(Web page edit records)
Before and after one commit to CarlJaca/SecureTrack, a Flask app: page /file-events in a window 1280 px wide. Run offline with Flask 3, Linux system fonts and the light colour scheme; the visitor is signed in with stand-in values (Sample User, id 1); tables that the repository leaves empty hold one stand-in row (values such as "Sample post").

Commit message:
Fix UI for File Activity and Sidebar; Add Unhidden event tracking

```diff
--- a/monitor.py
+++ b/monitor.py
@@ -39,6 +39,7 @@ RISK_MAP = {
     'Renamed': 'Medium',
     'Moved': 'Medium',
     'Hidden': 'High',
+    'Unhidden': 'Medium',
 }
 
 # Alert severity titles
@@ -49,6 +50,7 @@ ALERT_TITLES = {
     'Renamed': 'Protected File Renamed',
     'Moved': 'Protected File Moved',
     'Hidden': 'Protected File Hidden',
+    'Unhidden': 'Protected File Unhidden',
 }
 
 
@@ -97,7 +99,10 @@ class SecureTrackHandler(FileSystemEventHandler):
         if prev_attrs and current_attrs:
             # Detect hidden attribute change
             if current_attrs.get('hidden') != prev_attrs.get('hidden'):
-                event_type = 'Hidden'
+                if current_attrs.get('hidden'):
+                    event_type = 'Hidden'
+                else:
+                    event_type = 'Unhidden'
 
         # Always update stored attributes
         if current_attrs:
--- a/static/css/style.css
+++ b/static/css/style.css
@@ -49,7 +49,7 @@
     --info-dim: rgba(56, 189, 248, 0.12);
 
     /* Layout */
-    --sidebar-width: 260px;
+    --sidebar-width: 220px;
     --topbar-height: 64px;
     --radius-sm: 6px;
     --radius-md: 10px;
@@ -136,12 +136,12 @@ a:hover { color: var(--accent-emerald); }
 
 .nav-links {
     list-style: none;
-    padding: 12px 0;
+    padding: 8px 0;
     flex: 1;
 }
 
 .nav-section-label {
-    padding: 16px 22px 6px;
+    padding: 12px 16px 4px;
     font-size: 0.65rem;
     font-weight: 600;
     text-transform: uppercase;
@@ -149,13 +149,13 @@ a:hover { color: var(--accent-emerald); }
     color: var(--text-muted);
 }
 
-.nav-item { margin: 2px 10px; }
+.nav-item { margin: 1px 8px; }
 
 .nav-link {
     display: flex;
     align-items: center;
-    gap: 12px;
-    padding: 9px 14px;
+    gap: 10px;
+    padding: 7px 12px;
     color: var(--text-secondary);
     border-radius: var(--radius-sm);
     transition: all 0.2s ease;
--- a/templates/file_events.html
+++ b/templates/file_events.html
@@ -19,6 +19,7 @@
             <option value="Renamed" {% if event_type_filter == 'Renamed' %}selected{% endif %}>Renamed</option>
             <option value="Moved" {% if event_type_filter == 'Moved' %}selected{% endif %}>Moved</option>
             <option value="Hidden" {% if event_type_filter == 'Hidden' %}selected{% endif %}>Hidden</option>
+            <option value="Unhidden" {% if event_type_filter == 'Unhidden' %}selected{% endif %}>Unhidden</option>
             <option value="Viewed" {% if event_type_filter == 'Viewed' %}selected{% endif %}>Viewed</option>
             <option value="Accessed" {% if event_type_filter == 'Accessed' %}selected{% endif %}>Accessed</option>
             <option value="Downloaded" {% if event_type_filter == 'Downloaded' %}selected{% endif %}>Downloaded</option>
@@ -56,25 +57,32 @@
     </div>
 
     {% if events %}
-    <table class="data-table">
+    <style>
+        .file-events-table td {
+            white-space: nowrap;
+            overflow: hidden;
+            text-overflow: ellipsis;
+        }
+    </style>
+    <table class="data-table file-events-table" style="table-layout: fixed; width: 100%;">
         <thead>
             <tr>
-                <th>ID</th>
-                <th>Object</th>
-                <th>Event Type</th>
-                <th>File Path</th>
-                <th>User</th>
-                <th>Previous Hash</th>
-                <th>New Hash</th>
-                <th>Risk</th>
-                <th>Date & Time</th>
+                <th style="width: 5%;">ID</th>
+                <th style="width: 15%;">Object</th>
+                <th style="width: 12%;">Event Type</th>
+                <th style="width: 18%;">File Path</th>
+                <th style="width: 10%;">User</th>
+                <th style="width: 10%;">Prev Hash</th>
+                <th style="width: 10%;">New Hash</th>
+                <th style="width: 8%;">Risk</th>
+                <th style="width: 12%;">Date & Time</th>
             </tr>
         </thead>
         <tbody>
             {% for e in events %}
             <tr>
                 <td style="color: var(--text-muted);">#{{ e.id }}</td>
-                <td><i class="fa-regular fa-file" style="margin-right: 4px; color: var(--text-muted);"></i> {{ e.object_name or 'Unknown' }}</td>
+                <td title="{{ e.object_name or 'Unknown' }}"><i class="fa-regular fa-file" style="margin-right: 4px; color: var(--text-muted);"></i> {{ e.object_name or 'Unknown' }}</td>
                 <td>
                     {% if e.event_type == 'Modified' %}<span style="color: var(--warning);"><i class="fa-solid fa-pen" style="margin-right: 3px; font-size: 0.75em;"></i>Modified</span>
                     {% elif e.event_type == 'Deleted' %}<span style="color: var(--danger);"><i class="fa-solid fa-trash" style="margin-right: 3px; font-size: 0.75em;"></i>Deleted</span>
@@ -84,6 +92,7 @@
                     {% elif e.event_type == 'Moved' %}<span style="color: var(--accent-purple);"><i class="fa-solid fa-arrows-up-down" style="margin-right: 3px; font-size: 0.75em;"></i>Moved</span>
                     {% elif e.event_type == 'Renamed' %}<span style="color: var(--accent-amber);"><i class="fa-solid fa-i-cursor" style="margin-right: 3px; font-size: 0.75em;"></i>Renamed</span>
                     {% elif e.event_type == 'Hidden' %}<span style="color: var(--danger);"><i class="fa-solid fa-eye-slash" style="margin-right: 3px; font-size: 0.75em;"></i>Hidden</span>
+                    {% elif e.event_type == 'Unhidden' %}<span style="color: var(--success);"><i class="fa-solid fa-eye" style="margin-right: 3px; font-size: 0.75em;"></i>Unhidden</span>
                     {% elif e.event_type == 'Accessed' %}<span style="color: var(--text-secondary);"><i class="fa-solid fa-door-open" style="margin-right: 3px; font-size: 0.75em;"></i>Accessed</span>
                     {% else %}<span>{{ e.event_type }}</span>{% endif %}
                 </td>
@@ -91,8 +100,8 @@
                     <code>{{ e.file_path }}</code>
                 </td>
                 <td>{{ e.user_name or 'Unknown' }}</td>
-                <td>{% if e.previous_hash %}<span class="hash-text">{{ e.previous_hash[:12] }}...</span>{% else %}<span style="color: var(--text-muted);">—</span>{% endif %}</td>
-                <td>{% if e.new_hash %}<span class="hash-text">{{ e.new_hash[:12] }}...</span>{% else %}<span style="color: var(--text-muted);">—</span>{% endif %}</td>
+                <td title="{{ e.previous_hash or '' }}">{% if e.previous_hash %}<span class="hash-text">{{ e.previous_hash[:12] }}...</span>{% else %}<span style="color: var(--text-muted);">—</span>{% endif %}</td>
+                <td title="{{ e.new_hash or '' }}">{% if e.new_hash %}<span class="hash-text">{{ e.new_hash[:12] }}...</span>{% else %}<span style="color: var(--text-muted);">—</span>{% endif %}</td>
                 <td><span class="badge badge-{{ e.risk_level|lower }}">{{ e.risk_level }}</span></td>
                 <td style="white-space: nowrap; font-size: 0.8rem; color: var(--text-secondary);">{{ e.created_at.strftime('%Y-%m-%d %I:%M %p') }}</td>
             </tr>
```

# ABOUT THIS EXERCISE
Go through the entries above and restate each one exactly.

# WRITTEN RESPONSE
Before and after one commit to CarlJaca/SecureTrack, a Flask app: page /file-events in a window 1280 px wide. Run offline with Flask 3, Linux system fonts and the light colour scheme; the visitor is signed in with stand-in values (Sample User, id 1); tables that the repository leaves empty hold one stand-in row (values such as "Sample post").

Commit message:
Fix UI for File Activity and Sidebar; Add Unhidden event tracking

```diff
--- a/monitor.py
+++ b/monitor.py
@@ -39,6 +39,7 @@ RISK_MAP = {
     'Renamed': 'Medium',
     'Moved': 'Medium',
     'Hidden': 'High',
+    'Unhidden': 'Medium',
 }
 
 # Alert severity titles
@@ -49,6 +50,7 @@ ALERT_TITLES = {
     'Renamed': 'Protected File Renamed',
     'Moved': 'Protected File Moved',
     'Hidden': 'Protected File Hidden',
+    'Unhidden': 'Protected File Unhidden',
 }
 
 
@@ -97,7 +99,10 @@ class SecureTrackHandler(FileSystemEventHandler):
         if prev_attrs and current_attrs:
             # Detect hidden attribute change
             if current_attrs.get('hidden') != prev_attrs.get('hidden'):
-                event_type = 'Hidden'
+                if current_attrs.get('hidden'):
+                    event_type = 'Hidden'
+                else:
+                    event_type = 'Unhidden'
 
         # Always update stored attributes
         if current_attrs:
--- a/static/css/style.css
+++ b/static/css/style.css
@@ -49,7 +49,7 @@
     --info-dim: rgba(56, 189, 248, 0.12);
 
     /* Layout */
-    --sidebar-width: 260px;
+    --sidebar-width: 220px;
     --topbar-height: 64px;
     --radius-sm: 6px;
     --radius-md: 10px;
@@ -136,12 +136,12 @@ a:hover { color: var(--accent-emerald); }
 
 .nav-links {
     list-style: none;
-    padding: 12px 0;
+    padding: 8px 0;
     flex: 1;
 }
 
 .nav-section-label {
-    padding: 16px 22px 6px;
+    padding: 12px 16px 4px;
     font-size: 0.65rem;
     font-weight: 600;
     text-transform: uppercase;
@@ -149,13 +149,13 @@ a:hover { color: var(--accent-emerald); }
     color: var(--text-muted);
 }
 
-.nav-item { margin: 2px 10px; }
+.nav-item { margin: 1px 8px; }
 
 .nav-link {
     display: flex;
     align-items: center;
-    gap: 12px;
-    padding: 9px 14px;
+    gap: 10px;
+    padding: 7px 12px;
     color: var(--text-secondary);
     border-radius: var(--radius-sm);
     transition: all 0.2s ease;
--- a/templates/file_events.html
+++ b/templates/file_events.html
@@ -19,6 +19,7 @@
             <option value="Renamed" {% if event_type_filter == 'Renamed' %}selected{% endif %}>Renamed</option>
             <option value="Moved" {% if event_type_filter == 'Moved' %}selected{% endif %}>Moved</option>
             <option value="Hidden" {% if event_type_filter == 'Hidden' %}selected{% endif %}>Hidden</option>
+            <option value="Unhidden" {% if event_type_filter == 'Unhidden' %}selected{% endif %}>Unhidden</option>
             <option value="Viewed" {% if event_type_filter == 'Viewed' %}selected{% endif %}>Viewed</option>
             <option value="Accessed" {% if event_type_filter == 'Accessed' %}selected{% endif %}>Accessed</option>
             <option value="Downloaded" {% if event_type_filter == 'Downloaded' %}selected{% endif %}>Downloaded</option>
@@ -56,25 +57,32 @@
     </div>
 
     {% if events %}
-    <table class="data-table">
+    <style>
+        .file-events-table td {
+            white-space: nowrap;
+            overflow: hidden;
+            text-overflow: ellipsis;
+        }
+    </style>
+    <table class="data-table file-events-table" style="table-layout: fixed; width: 100%;">
         <thead>
             <tr>
-                <th>ID</th>
-                <th>Object</th>
-                <th>Event Type</th>
-                <th>File Path</th>
-                <th>User</th>
-                <th>Previous Hash</th>
-                <th>New Hash</th>
-                <th>Risk</th>
-                <th>Date & Time</th>
+                <th style="width: 5%;">ID</th>
+                <th style="width: 15%;">Object</th>
+                <th style="width: 12%;">Event Type</th>
+                <th style="width: 18%;">File Path</th>
+                <th style="width: 10%;">User</th>
+                <th style="width: 10%;">Prev Hash</th>
+                <th style="width: 10%;">New Hash</th>
+                <th style="width: 8%;">Risk</th>
+                <th style="width: 12%;">Date & Time</th>
             </tr>
         </thead>
         <tbody>
             {% for e in events %}
             <tr>
                 <td style="color: var(--text-muted);">#{{ e.id }}</td>
-                <td><i class="fa-regular fa-file" style="margin-right: 4px; color: var(--text-muted);"></i> {{ e.object_name or 'Unknown' }}</td>
+                <td title="{{ e.object_name or 'Unknown' }}"><i class="fa-regular fa-file" style="margin-right: 4px; color: var(--text-muted);"></i> {{ e.object_name or 'Unknown' }}</td>
                 <td>
                     {% if e.event_type == 'Modified' %}<span style="color: var(--warning);"><i class="fa-solid fa-pen" style="margin-right: 3px; font-size: 0.75em;"></i>Modified</span>
                     {% elif e.event_type == 'Deleted' %}<span style="color: var(--danger);"><i class="fa-solid fa-trash" style="margin-right: 3px; font-size: 0.75em;"></i>Deleted</span>
@@ -84,6 +92,7 @@
                     {% elif e.event_type == 'Moved' %}<span style="color: var(--accent-purple);"><i class="fa-solid fa-arrows-up-down" style="margin-right: 3px; font-size: 0.75em;"></i>Moved</span>
                     {% elif e.event_type == 'Renamed' %}<span style="color: var(--accent-amber);"><i class="fa-solid fa-i-cursor" style="margin-right: 3px; font-size: 0.75em;"></i>Renamed</span>
                     {% elif e.event_type == 'Hidden' %}<span style="color: var(--danger);"><i class="fa-solid fa-eye-slash" style="margin-right: 3px; font-size: 0.75em;"></i>Hidden</span>
+                    {% elif e.event_type == 'Unhidden' %}<span style="color: var(--success);"><i class="fa-solid fa-eye" style="margin-right: 3px; font-size: 0.75em;"></i>Unhidden</span>
                     {% elif e.event_type == 'Accessed' %}<span style="color: var(--text-secondary);"><i class="fa-solid fa-door-open" style="margin-right: 3px; font-size: 0.75em;"></i>Accessed</span>
                     {% else %}<span>{{ e.event_type }}</span>{% endif %}
                 </td>
@@ -91,8 +100,8 @@
                     <code>{{ e.file_path }}</code>
                 </td>
                 <td>{{ e.user_name or 'Unknown' }}</td>
-                <td>{% if e.previous_hash %}<span class="hash-text">{{ e.previous_hash[:12] }}...</span>{% else %}<span style="color: var(--text-muted);">—</span>{% endif %}</td>
-                <td>{% if e.new_hash %}<span class="hash-text">{{ e.new_hash[:12] }}...</span>{% else %}<span style="color: var(--text-muted);">—</span>{% endif %}</td>
+                <td title="{{ e.previous_hash or '' }}">{% if e.previous_hash %}<span class="hash-text">{{ e.previous_hash[:12] }}...</span>{% else %}<span style="color: var(--text-muted);">—</span>{% endif %}</td>
+                <td title="{{ e.new_hash or '' }}">{% if e.new_hash %}<span class="hash-text">{{ e.new_hash[:12] }}...</span>{% else %}<span style="color: var(--text-muted);">—</span>{% endif %}</td>
                 <td><span class="badge badge-{{ e.risk_level|lower }}">{{ e.risk_level }}</span></td>
                 <td style="white-space: nowrap; font-size: 0.8rem; color: var(--text-secondary);">{{ e.created_at.strftime('%Y-%m-%d %I:%M %p') }}</td>
             </tr>
```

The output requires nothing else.